BEGIN

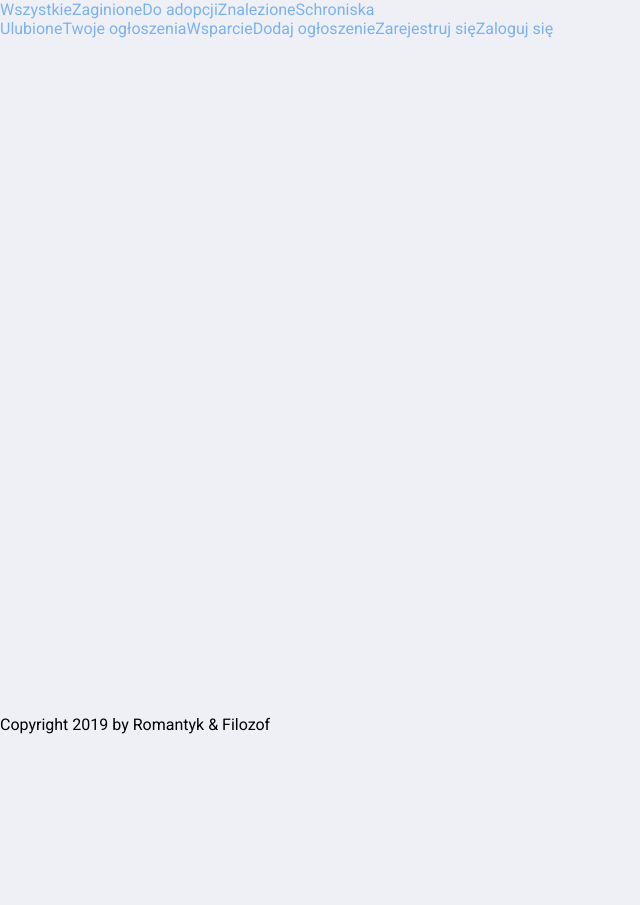
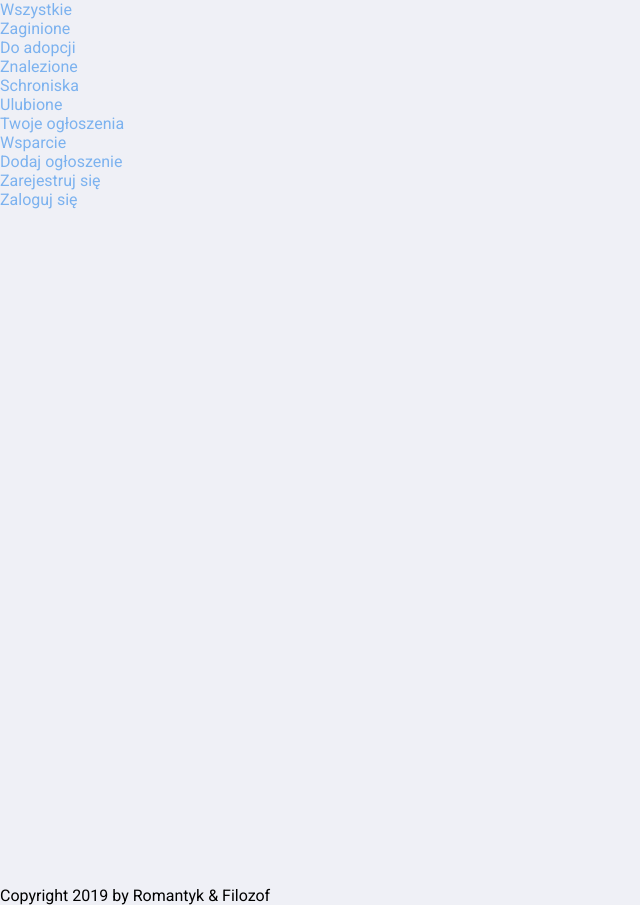
Before and after one commit to bobobob22/shelter-react-node, a React app in the folder frontend/: page / in a window 1280 px wide. Shown: the whole page, without its empty margins (0-640 px from the left). Before the commit the page ends 800 px from the top, so only its background shows below. Built offline with nearby package versions, Linux system fonts and the light colour scheme; no server answers.

Commit message:
- fixed about navigation - made ul and li elements to generate navigation items

```diff
--- a/frontend/src/containers/Navigation/Navigation.js
+++ b/frontend/src/containers/Navigation/Navigation.js
@@ -6,6 +6,7 @@ import NavigationItem from './NavigationItem/NavigationItem'
 class Navigation extends Component {
     render() {
         return (
+            <nav>
                 <div className={styles.navigation}>
                     <div className={styles.navigation__left}>
                         <NavigationItem link="/" name="Wszystkie"/>
@@ -23,6 +24,7 @@ class Navigation extends Component {
                         <NavigationItem link="/" name="Zaloguj się"/>
                     </div>
                 </div>
+            </nav>
         );
     }
 }
--- a/frontend/src/containers/Navigation/NavigationItem/NavigationItem.js
+++ b/frontend/src/containers/Navigation/NavigationItem/NavigationItem.js
@@ -3,10 +3,11 @@ import {NavLink} from "react-router-dom";
 import styles from './NavigationItem.scss'
 
 const navigationItem = (props) => (
-    <NavLink to={props.link} className={styles.navigation__item}>{props.name}</NavLink>
+    <ul className={styles.navigation}>
+        <li className={styles.navigation__item}>
+            <NavLink to={props.link} className={styles.navigation__link}>{props.name}</NavLink>
+        </li>
+    </ul>
 );
 
 export default navigationItem;
-
-
-//todo: zmiennic semantyke - zeby dac to w tag nav, umiescic w tagach ul i li i zeby css ladnie wygladaly
--- a/frontend/src/containers/Navigation/NavigationItem/NavigationItem.scss
+++ b/frontend/src/containers/Navigation/NavigationItem/NavigationItem.scss
@@ -1,6 +1,12 @@
 @import '../../../styles/variables';
 
-.navigation__item {
-  margin: 20px;
-  color: $normalWhite;
+.navigation {
+  display: inline-block;
+  &__item {
+    list-style-type: none;
+  }
+  &__link {
+    margin: 20px;
+    color: $normalWhite;
+  }
 }
```
Lines whose indentation alone changed are shown as unchanged.
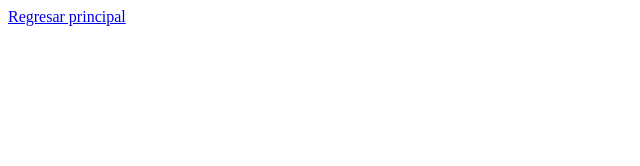
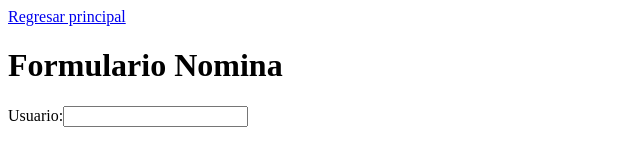
Before and after one commit to ludapine95/proyecto-prueba, a plain HTML site: page js/pagina2.html in a window 1280 px wide. Shown: the whole page, without its empty margins (0-640 px from the left). Drawn offline with Linux system fonts and the light colour scheme.

Commit message:
Prueba formulario

```diff
--- a/js/pagina2.html
+++ b/js/pagina2.html
@@ -7,6 +7,15 @@
     <title>Pagina Producto</title>
 </head>
 <body>
+    <form>
     <a href="index.html">Regresar principal</a>
+
+    <h1>Formulario Nomina</h1>
+    <form action="prueba.html" method="POST">
+        Usuario:<input type="text" name="usuario">
+
+
+
+    </form>
 </body>
 </html>
```
Also changed, not shown: index.html (+1 -1 lines), imgs/kqts.png (deleted), test.gitignore/purebas.js (deleted), 1 other file.
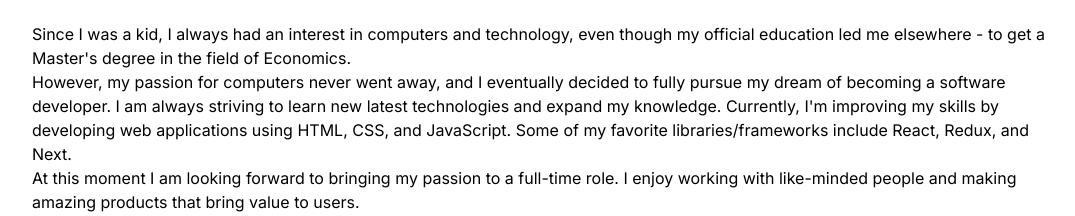
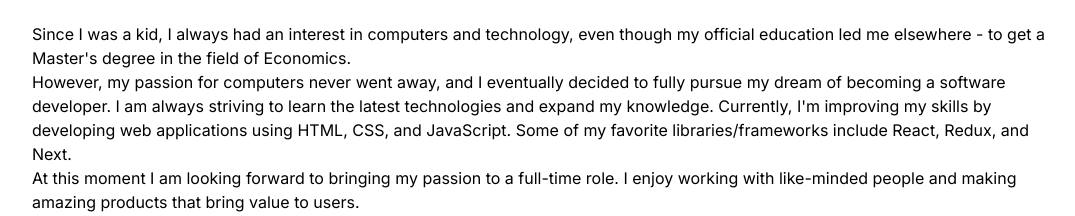
Before and after one commit to bnzone/personal-website, a Next.js app: page / in a window 1280 px wide. Shown: the part 291-507 px from the top of the page, without its empty margins (96-1171 px from the left). Built offline with nearby package versions, Linux system fonts and the light colour scheme; what @tailwindcss/typography would draw is missing.

Commit message:
fix typo

```diff
--- a/pages/about.js
+++ b/pages/about.js
@@ -41,7 +41,7 @@ export default function About() {
             </p>
             <p>
               However, my passion for computers never went away, and I eventually decided to fully
-              pursue my dream of becoming a software developer. I am always striving to learn new
+              pursue my dream of becoming a software developer. I am always striving to learn the
               latest technologies and expand my knowledge. Currently, I'm improving my skills by
               developing web applications using HTML, CSS, and JavaScript. Some of my favorite
               libraries/frameworks include React, Redux, and Next.
--- a/pages/index.js
+++ b/pages/index.js
@@ -92,7 +92,7 @@ export default function Home({ posts }) {
           </p>
           <p>
             However, my passion for computers never went away, and I eventually decided to fully
-            pursue my dream of becoming a software developer. I am always striving to learn new
+            pursue my dream of becoming a software developer. I am always striving to learn the
             latest technologies and expand my knowledge. Currently, I'm improving my skills by
             developing web applications using HTML, CSS, and JavaScript. Some of my favorite
             libraries/frameworks include React, Redux, and Next.
```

END

### Task to carry out
Would you restate all of the data above word for word, omitting the pictures?

### Solution to this exercise
Before and after one commit to bobobob22/shelter-react-node, a React app in the folder frontend/: page / in a window 1280 px wide. Shown: the whole page, without its empty margins (0-640 px from the left). Before the commit the page ends 800 px from the top, so only its background shows below. Built offline with nearby package versions, Linux system fonts and the light colour scheme; no server answers.

Commit message:
- fixed about navigation - made ul and li elements to generate navigation items

```diff
--- a/frontend/src/containers/Navigation/Navigation.js
+++ b/frontend/src/containers/Navigation/Navigation.js
@@ -6,6 +6,7 @@ import NavigationItem from './NavigationItem/NavigationItem'
 class Navigation extends Component {
     render() {
         return (
+            <nav>
                 <div className={styles.navigation}>
                     <div className={styles.navigation__left}>
                         <NavigationItem link="/" name="Wszystkie"/>
@@ -23,6 +24,7 @@ class Navigation extends Component {
                         <NavigationItem link="/" name="Zaloguj się"/>
                     </div>
                 </div>
+            </nav>
         );
     }
 }
--- a/frontend/src/containers/Navigation/NavigationItem/NavigationItem.js
+++ b/frontend/src/containers/Navigation/NavigationItem/NavigationItem.js
@@ -3,10 +3,11 @@ import {NavLink} from "react-router-dom";
 import styles from './NavigationItem.scss'
 
 const navigationItem = (props) => (
-    <NavLink to={props.link} className={styles.navigation__item}>{props.name}</NavLink>
+    <ul className={styles.navigation}>
+        <li className={styles.navigation__item}>
+            <NavLink to={props.link} className={styles.navigation__link}>{props.name}</NavLink>
+        </li>
+    </ul>
 );
 
 export default navigationItem;
-
-
-//todo: zmiennic semantyke - zeby dac to w tag nav, umiescic w tagach ul i li i zeby css ladnie wygladaly
--- a/frontend/src/containers/Navigation/NavigationItem/NavigationItem.scss
+++ b/frontend/src/containers/Navigation/NavigationItem/NavigationItem.scss
@@ -1,6 +1,12 @@
 @import '../../../styles/variables';
 
-.navigation__item {
-  margin: 20px;
-  color: $normalWhite;
+.navigation {
+  display: inline-block;
+  &__item {
+    list-style-type: none;
+  }
+  &__link {
+    margin: 20px;
+    color: $normalWhite;
+  }
 }
```
Lines whose indentation alone changed are shown as unchanged.
Before and after one commit to ludapine95/proyecto-prueba, a plain HTML site: page js/pagina2.html in a window 1280 px wide. Shown: the whole page, without its empty margins (0-640 px from the left). Drawn offline with Linux system fonts and the light colour scheme.

Commit message:
Prueba formulario

```diff
--- a/js/pagina2.html
+++ b/js/pagina2.html
@@ -7,6 +7,15 @@
     <title>Pagina Producto</title>
 </head>
 <body>
+    <form>
     <a href="index.html">Regresar principal</a>
+
+    <h1>Formulario Nomina</h1>
+    <form action="prueba.html" method="POST">
+        Usuario:<input type="text" name="usuario">
+
+
+
+    </form>
 </body>
 </html>
```
Also changed, not shown: index.html (+1 -1 lines), imgs/kqts.png (deleted), test.gitignore/purebas.js (deleted), 1 other file.
Before and after one commit to bnzone/personal-website, a Next.js app: page / in a window 1280 px wide. Shown: the part 291-507 px from the top of the page, without its empty margins (96-1171 px from the left). Built offline with nearby package versions, Linux system fonts and the light colour scheme; what @tailwindcss/typography would draw is missing.

Commit message:
fix typo

```diff
--- a/pages/about.js
+++ b/pages/about.js
@@ -41,7 +41,7 @@ export default function About() {
             </p>
             <p>
               However, my passion for computers never went away, and I eventually decided to fully
-              pursue my dream of becoming a software developer. I am always striving to learn new
+              pursue my dream of becoming a software developer. I am always striving to learn the
               latest technologies and expand my knowledge. Currently, I'm improving my skills by
               developing web applications using HTML, CSS, and JavaScript. Some of my favorite
               libraries/frameworks include React, Redux, and Next.
--- a/pages/index.js
+++ b/pages/index.js
@@ -92,7 +92,7 @@ export default function Home({ posts }) {
           </p>
           <p>
             However, my passion for computers never went away, and I eventually decided to fully
-            pursue my dream of becoming a software developer. I am always striving to learn new
+            pursue my dream of becoming a software developer. I am always striving to learn the
             latest technologies and expand my knowledge. Currently, I'm improving my skills by
             developing web applications using HTML, CSS, and JavaScript. Some of my favorite
             libraries/frameworks include React, Redux, and Next.
```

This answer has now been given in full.